(Information provided)

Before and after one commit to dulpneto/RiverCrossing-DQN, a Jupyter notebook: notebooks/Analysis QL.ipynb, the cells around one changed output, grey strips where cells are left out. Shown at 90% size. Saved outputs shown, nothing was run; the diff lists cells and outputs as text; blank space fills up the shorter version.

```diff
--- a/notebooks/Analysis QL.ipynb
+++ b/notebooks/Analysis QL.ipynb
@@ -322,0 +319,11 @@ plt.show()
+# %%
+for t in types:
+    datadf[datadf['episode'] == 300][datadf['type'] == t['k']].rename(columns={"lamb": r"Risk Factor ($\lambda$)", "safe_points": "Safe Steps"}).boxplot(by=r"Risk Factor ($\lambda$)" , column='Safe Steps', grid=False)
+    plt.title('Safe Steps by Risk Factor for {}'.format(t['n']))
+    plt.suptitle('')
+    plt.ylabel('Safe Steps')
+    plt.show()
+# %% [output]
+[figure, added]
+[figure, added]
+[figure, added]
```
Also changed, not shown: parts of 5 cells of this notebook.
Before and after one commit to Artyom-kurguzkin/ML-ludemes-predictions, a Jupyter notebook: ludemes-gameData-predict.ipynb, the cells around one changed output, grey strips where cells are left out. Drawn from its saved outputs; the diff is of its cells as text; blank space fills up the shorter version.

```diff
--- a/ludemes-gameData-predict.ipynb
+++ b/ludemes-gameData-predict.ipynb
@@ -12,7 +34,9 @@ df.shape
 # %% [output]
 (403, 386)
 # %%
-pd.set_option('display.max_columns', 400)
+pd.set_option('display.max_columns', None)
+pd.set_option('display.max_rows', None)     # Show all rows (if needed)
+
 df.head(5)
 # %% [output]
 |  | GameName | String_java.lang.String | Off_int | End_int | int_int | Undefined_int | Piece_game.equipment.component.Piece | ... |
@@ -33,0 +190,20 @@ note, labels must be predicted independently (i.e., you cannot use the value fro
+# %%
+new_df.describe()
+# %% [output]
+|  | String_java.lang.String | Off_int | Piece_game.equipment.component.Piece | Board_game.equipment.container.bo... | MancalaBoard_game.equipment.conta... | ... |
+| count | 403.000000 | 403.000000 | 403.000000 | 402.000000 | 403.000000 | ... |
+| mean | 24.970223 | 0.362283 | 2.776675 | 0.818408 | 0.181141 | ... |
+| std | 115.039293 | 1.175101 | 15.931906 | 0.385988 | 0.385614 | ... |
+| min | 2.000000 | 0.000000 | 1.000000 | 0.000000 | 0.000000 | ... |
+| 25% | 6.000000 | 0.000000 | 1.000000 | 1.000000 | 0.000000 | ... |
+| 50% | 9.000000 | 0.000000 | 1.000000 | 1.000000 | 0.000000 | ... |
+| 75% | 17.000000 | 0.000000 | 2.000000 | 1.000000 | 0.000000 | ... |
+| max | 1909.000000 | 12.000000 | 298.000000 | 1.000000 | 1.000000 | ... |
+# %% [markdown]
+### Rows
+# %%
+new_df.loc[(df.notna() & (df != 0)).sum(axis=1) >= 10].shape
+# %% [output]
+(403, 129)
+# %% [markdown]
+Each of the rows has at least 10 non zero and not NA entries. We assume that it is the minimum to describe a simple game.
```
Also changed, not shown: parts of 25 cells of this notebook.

(End Information provided)

→ **Task prompt**
Among the lines of the data, find every one that holds "changed" and copy it.

→ **Your response**
Before and after one commit to dulpneto/RiverCrossing-DQN, a Jupyter notebook: notebooks/Analysis QL.ipynb, the cells around one changed output, grey strips where cells are left out. Shown at 90% size. Saved outputs shown, nothing was run; the diff lists cells and outputs as text; blank space fills up the shorter version.
Also changed, not shown: parts of 5 cells of this notebook.
Before and after one commit to Artyom-kurguzkin/ML-ludemes-predictions, a Jupyter notebook: ludemes-gameData-predict.ipynb, the cells around one changed output, grey strips where cells are left out. Drawn from its saved outputs; the diff is of its cells as text; blank space fills up the shorter version.
Also changed, not shown: parts of 25 cells of this notebook.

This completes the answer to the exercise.